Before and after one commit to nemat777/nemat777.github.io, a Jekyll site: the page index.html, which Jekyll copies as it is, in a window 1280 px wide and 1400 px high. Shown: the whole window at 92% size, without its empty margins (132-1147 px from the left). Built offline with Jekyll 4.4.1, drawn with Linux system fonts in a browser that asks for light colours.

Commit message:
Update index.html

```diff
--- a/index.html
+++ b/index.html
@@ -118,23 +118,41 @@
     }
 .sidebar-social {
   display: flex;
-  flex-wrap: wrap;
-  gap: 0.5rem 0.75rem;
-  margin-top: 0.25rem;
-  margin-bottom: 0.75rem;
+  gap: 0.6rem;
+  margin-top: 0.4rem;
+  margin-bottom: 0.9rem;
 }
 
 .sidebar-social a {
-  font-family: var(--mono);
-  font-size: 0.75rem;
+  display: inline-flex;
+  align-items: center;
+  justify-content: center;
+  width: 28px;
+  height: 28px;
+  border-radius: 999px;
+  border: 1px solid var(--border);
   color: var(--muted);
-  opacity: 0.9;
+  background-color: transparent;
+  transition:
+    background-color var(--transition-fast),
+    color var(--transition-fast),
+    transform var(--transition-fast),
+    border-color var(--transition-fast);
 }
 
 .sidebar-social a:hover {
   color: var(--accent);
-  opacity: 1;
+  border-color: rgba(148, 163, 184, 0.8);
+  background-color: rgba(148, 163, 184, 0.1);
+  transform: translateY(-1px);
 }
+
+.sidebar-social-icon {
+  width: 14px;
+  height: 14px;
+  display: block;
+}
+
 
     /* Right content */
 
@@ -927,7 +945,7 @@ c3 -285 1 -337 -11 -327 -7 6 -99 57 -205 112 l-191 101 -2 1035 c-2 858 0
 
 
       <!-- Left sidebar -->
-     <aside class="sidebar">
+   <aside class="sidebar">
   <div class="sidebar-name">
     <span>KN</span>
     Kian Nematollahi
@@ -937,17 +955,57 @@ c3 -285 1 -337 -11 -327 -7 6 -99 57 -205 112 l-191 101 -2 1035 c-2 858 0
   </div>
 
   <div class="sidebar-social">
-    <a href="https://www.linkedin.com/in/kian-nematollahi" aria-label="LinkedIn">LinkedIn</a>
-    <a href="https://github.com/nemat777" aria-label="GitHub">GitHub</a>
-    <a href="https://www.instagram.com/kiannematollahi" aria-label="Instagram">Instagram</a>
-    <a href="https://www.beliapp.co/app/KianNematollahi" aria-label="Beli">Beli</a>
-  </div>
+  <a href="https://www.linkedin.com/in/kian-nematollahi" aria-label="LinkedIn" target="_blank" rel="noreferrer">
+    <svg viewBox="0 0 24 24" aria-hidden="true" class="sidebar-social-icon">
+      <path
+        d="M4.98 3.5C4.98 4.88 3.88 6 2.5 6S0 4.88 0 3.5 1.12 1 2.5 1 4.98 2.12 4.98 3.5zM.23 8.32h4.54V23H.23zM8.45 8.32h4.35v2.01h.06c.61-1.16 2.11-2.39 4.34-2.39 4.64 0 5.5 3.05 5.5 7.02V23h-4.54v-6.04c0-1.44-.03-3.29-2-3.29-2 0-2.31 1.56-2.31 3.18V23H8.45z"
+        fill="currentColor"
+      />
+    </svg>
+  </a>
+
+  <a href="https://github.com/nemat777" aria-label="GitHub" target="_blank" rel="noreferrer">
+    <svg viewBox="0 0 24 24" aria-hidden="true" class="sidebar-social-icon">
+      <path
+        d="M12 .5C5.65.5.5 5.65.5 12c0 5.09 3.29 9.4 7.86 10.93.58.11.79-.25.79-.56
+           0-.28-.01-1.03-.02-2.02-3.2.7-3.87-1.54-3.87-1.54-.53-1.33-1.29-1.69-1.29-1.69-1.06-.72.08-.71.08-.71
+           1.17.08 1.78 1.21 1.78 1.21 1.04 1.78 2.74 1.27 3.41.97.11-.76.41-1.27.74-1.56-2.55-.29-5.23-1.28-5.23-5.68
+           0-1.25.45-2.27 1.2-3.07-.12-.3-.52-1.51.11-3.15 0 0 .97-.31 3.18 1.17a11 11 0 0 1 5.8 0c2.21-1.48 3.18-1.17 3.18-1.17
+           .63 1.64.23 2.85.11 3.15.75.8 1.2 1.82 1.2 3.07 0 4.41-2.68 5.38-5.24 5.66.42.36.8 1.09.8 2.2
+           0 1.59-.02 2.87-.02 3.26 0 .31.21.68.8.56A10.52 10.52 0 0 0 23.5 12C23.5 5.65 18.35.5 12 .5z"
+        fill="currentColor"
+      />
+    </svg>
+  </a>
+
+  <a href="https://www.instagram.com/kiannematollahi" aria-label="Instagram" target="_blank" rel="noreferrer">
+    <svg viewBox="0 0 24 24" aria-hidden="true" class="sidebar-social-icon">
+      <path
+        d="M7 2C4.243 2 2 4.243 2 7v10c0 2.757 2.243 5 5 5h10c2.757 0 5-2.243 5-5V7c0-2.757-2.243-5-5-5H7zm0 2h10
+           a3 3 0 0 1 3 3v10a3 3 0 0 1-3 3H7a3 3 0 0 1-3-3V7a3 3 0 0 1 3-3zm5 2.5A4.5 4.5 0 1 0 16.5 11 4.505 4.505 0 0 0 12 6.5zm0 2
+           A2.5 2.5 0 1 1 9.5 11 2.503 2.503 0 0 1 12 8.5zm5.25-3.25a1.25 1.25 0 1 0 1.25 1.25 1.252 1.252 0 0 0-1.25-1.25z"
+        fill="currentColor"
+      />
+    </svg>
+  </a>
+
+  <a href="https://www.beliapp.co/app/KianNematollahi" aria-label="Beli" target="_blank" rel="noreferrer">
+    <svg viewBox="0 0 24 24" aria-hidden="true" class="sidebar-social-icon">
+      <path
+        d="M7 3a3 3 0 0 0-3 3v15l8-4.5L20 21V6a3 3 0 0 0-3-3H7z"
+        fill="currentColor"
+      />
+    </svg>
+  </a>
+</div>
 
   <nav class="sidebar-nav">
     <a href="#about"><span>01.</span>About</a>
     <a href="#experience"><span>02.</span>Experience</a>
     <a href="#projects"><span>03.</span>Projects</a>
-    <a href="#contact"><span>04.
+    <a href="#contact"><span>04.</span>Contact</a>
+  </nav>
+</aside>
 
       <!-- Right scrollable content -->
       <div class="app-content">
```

**What to work on**
Copy every line that contains "span" from the listing above.

**Response area**
     <span>KN</span>
     <a href="#about"><span>01.</span>About</a>
     <a href="#experience"><span>02.</span>Experience</a>
     <a href="#projects"><span>03.</span>Projects</a>
-    <a href="#contact"><span>04.
+    <a href="#contact"><span>04.</span>Contact</a>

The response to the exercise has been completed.